    When it comes to crazy statements by himself and his supporters, Dr. Paul is better than McCain.

    You may notice that Dr. Paul repeatedly focused on bin Laden's responsibility for 9/11, pointing it out repeatedly. McCain made a couple of statements that Obama was not a Muslim. So even by the crude measure of 'how many times did they repudiate the foolishness of their supporters,' Paul comes out ahead.

    During the campaign, Dr. Paul repeatedly denounced racism and racial discrimination. McCain ignored certain highly offensive statements (including a highly offensive book) by his supporter Malkin.

    Dr. Paul's repudiation of his newsletters was, I should say, at least as sincere as McCain's repudiation of his actions in the Keating 5 scandal from the same decade.

  • Mad Max||

    - and at least as sincere as Obama's repudiation of the Reverend "God Damn America."

  • Taktix®||

    At worse it could indicate priorities other than free minds and free markets.

    Yes, keepinging secret the story of Ron Paul's racist newsletters would be very free mind and free market.

    You guys just don't know when to fold, huh? Fucking idiot...

  • BakedPenguin||

    Aside from the way the newsletters were quoted out of context...



    Please, please, please put the "fleet footed" quote in "context" for us. Was the newsletter merely explaining the extra bone blacks have in their legs that makes them run faster?

    If I didn't know better, I'd think Paul's mindless defenders (and I mean the ones for whom he has done and can do - no wrong)existed merely to make the story larger than it otherwise would have been. Had they just said "yes, this was a terrible lapse of judgment on his part" and had the person who actually wrote that shit (Rockwell?) sucked it up, and come forward, this could have been over much quicker.

    Instead, every time Paul's name appears in reason, it's all part of a vast conspiracy to bring this good, good man down. Jesus, no wonder he never moved to get rid of the 9/11 conspiracists and other truther nuts out of his organization. They must feel right at home.

  • MNG||

    "Reason destroyed its own credibility as an organization that advocates freedom when they turned on Dr. Paul"

    See, I never really thought that Reason "turned on" Ron Paul. From my non-libertarian vantage-point it seemed like they hugely supported him, and then when bad stuff came out from other sources reluctantly reported what other people were saying, and then as it looked worse and worse they reluctantly concluded that Paul came off looking bad. Hey, I've defended Paul a lot here on H&R and he did kind of come off looking a little bad. To ask Reason to take another tack would be them to engage in what would come off like silly apologia and hero worship that would discredit libertarianism as a whole (since Reason is one of the more well known sources of that philosophy to the world).

    Max
    I understand your idea about enumerated powers and the feds and the states, I just was not sure whether you had some opposition to any level of government engaging in disaster preraredness and releif or rescue operations in general. There are such people...

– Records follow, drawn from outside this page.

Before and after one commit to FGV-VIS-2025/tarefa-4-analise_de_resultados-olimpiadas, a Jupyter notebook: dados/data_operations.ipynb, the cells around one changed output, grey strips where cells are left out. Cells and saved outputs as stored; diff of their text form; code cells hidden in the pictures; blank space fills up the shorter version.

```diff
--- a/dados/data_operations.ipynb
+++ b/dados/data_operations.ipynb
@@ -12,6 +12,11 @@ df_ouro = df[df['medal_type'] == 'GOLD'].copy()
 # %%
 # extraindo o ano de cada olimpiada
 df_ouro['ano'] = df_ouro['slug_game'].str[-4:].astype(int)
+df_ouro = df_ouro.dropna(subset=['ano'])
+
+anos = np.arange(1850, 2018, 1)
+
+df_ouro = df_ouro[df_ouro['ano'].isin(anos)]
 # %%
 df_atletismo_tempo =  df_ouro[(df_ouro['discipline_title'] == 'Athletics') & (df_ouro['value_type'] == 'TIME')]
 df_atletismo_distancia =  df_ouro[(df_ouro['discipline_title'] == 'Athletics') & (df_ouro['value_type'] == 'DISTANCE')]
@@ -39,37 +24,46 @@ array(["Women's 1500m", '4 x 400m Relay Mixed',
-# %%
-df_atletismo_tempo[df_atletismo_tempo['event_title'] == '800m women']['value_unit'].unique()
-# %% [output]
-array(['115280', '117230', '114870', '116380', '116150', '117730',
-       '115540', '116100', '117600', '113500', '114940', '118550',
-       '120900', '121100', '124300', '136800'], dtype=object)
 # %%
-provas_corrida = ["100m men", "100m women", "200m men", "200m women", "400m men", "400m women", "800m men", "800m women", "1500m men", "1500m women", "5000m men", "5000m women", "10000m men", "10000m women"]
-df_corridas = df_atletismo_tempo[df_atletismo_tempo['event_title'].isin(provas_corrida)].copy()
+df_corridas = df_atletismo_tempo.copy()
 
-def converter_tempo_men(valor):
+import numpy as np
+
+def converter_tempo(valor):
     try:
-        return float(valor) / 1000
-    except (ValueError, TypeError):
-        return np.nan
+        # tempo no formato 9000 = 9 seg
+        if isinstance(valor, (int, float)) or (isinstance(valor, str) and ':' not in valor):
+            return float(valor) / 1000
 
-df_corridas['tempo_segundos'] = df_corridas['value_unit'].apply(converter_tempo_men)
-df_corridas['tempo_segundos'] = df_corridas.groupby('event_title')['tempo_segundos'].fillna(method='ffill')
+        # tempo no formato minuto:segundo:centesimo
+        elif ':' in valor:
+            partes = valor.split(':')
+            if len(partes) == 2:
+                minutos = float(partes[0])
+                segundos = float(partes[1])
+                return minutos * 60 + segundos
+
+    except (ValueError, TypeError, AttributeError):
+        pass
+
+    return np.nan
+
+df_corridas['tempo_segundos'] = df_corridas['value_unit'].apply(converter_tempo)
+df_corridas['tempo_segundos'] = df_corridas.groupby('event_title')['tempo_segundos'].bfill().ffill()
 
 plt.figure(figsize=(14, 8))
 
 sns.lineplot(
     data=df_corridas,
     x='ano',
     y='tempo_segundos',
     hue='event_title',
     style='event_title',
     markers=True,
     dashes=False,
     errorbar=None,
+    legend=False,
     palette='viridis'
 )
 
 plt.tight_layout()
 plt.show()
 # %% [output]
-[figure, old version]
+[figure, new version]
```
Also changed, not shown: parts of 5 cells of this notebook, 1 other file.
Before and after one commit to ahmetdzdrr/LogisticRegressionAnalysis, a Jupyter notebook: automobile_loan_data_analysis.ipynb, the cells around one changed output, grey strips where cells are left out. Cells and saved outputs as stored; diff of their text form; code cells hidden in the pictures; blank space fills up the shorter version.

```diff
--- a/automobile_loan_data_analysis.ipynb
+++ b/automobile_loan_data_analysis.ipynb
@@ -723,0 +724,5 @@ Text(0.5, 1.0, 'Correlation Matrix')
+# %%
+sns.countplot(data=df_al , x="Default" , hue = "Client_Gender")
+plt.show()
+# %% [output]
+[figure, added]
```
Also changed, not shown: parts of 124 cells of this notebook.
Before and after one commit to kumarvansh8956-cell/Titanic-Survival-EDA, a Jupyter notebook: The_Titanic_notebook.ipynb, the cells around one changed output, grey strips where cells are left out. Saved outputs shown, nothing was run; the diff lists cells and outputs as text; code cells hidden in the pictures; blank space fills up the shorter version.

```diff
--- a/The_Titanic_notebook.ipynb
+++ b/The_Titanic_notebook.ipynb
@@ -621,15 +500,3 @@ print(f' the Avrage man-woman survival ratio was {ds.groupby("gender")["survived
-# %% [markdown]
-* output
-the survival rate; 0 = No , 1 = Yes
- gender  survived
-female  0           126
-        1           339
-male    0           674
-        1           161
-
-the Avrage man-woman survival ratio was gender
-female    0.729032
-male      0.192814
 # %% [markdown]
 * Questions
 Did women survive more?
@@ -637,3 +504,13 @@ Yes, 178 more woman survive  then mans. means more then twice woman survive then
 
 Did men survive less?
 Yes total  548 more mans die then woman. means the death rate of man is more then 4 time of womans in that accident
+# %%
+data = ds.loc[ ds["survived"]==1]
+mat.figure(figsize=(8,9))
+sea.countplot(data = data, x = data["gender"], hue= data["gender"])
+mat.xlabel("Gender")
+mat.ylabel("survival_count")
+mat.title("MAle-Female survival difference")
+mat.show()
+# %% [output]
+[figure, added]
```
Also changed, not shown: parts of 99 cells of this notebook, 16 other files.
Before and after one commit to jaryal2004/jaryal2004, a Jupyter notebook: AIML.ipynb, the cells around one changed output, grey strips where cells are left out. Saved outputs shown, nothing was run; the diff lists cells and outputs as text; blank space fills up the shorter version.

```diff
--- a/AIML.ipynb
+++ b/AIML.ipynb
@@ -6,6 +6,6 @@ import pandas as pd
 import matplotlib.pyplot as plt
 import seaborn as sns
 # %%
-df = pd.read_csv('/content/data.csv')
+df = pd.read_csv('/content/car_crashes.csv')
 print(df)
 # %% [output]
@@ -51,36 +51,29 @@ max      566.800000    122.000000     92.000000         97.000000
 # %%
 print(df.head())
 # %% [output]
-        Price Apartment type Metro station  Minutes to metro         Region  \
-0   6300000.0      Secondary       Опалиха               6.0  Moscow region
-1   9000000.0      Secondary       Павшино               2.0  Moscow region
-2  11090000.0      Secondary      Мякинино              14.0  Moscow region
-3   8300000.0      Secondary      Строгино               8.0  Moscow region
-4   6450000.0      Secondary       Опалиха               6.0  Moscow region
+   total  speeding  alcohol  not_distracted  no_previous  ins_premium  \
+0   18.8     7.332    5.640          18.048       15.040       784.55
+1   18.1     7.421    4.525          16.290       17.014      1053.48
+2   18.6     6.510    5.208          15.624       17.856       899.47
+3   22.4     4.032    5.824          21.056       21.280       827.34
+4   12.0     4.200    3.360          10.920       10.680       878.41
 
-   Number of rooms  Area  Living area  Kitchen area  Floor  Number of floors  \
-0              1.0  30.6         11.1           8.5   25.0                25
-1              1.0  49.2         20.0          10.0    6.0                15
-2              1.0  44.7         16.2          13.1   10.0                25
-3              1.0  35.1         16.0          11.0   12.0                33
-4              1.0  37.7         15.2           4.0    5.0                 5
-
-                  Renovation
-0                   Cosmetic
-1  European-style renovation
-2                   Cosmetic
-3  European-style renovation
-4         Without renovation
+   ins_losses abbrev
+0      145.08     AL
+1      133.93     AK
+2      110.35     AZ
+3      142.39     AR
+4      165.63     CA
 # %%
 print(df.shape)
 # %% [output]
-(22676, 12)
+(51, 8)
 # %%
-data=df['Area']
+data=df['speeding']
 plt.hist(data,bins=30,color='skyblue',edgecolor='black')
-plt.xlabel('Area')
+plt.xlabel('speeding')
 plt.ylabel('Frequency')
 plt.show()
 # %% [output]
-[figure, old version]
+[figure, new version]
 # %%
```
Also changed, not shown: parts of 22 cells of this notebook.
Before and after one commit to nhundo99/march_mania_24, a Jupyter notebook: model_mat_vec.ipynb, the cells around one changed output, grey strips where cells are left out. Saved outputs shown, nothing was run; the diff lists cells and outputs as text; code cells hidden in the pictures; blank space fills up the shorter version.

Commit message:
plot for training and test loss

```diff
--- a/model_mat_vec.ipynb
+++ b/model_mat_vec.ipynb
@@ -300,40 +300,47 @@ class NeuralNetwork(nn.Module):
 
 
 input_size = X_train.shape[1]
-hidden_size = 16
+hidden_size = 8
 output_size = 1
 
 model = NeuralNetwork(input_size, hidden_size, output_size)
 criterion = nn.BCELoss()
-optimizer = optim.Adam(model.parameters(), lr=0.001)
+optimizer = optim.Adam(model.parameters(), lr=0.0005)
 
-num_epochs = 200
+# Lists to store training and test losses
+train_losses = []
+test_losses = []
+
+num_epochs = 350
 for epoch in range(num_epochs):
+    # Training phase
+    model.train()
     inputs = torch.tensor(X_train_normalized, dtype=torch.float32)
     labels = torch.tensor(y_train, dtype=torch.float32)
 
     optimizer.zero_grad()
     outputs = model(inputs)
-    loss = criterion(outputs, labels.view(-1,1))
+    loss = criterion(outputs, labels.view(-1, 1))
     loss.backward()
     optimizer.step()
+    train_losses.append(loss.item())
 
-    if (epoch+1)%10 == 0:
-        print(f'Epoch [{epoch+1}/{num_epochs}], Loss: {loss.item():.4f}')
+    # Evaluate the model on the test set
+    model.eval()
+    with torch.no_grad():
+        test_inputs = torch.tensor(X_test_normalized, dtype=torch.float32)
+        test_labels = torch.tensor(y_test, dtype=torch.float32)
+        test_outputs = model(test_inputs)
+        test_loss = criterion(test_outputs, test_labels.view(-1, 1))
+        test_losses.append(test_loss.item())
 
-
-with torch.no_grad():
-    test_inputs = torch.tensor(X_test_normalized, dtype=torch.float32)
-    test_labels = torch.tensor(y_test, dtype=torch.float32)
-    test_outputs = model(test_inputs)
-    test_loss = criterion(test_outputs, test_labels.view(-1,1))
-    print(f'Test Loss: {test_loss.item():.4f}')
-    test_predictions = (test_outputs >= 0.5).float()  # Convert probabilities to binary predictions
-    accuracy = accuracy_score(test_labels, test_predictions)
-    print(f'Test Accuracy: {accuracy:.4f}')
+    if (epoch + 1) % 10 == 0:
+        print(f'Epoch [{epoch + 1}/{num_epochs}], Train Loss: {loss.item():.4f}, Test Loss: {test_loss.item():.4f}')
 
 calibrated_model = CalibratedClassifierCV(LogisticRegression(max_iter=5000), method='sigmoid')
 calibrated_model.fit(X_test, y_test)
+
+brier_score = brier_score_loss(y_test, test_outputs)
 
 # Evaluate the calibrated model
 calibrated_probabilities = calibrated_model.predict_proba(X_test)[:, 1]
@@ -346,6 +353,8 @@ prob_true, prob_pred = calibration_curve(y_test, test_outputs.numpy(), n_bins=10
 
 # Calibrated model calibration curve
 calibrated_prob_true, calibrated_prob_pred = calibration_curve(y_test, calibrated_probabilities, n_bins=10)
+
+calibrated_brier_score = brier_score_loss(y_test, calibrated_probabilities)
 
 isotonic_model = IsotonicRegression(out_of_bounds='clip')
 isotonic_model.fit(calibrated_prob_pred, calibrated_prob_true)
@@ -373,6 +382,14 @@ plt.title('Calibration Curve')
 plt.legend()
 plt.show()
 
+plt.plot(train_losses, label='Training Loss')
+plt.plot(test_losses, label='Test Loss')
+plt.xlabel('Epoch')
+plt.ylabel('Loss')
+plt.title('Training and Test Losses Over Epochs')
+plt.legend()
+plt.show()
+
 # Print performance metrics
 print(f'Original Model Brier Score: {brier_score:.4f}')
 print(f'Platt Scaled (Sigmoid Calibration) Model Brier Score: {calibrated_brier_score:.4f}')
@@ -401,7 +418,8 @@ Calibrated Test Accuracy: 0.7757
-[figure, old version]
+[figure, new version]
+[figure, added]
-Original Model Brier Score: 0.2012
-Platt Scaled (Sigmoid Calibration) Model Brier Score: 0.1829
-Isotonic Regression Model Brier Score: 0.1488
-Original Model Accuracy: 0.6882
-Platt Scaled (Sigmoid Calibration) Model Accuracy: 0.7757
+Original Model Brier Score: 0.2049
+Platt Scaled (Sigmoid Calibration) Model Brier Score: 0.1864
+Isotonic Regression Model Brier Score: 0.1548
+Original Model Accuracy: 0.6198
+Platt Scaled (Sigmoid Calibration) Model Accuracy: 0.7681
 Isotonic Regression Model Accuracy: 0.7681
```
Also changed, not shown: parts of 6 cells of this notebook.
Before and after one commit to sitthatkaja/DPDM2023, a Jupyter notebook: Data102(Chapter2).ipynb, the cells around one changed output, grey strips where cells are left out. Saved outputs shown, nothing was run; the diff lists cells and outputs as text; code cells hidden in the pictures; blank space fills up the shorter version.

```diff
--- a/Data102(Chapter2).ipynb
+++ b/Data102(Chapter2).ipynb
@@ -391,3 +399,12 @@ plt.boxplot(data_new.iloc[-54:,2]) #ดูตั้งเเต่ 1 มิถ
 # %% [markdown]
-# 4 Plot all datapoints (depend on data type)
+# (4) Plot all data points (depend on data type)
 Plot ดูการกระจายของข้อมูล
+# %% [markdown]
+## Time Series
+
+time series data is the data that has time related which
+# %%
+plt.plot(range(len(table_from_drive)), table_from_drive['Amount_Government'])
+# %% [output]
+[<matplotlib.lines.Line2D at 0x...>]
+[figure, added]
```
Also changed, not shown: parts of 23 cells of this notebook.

    Extra
    I doubt many here would be schocked to know that I consider the recent relevations that Bristol Palin and her baby daddy have shockingly decided to split and so give us one of those unwed teenage mothers the conservatives are always bitching about ruining this country.

  • MNG||

    Ron Paul is not the most articulate man in the world often, and his newsletter thing was very, very ugly, and I don't like how his deviations from some libertarian positions just happen to be cozy with that ugliness (anti-immigration stance), but overall I give him a good grade.

    Paul seems to me to be a man who tries mightily to live up to and enact a coherent set of principles and philosophy, something more than I can say about a great deal of politicians.

  • ||

    MNG,

    The difference is that Sarah Palin doesn't favor throwing unwed mothers in jail for years and wrecking their lives with a felony conviction, unlike His Viceness.

  • ||

    Aside from the way the newsletters were quoted out of context...

    Ron Paul himself said the newsletter content was filthy and despicable.
    Ron Paul himself said the newsletter content was filthy and despicable.
    Ron Paul himself said the newsletter content was filthy and despicable.
    Ron Paul himself said the newsletter content was filthy and despicable.Ron Paul himself said the newsletter content was filthy and despicable.
    Ron Paul himself said the newsletter content was filthy and despicable.
    Ron Paul himself said the newsletter content was filthy and despicable.
    Ron Paul himself said the newsletter content was filthy and despicable.
    Ron Paul himself said the newsletter content was filthy and despicable.
    Ron Paul himself said the newsletter content was filthy and despicable.
    Ron Paul himself said the newsletter content was filthy and despicable.

    Cheesy Crackers, and you wonder why people call you tards?!

  • ||

    You guys go on and on about how Ron Paul is smart and courageous and integritous, but then you refuse to believe what he himself says about the newsletters! You're not supporting a man, you're supporting a myth.

  • ||

    MNG-

    On the burden of proof matter, it applies in almost all civil situations. I am sorry if my posts implied that it applies in criminal matters.

    I tend to agree with your 9:44 am assessment of Reason's treatment of Ron Paul. Reason can not, as an organization, afford to impose a coverage blackout on RP's foibles, warts and, gasp, contradictions-if it wants the "Free Minds" part of the equation to be taken seriously.

  • MNG||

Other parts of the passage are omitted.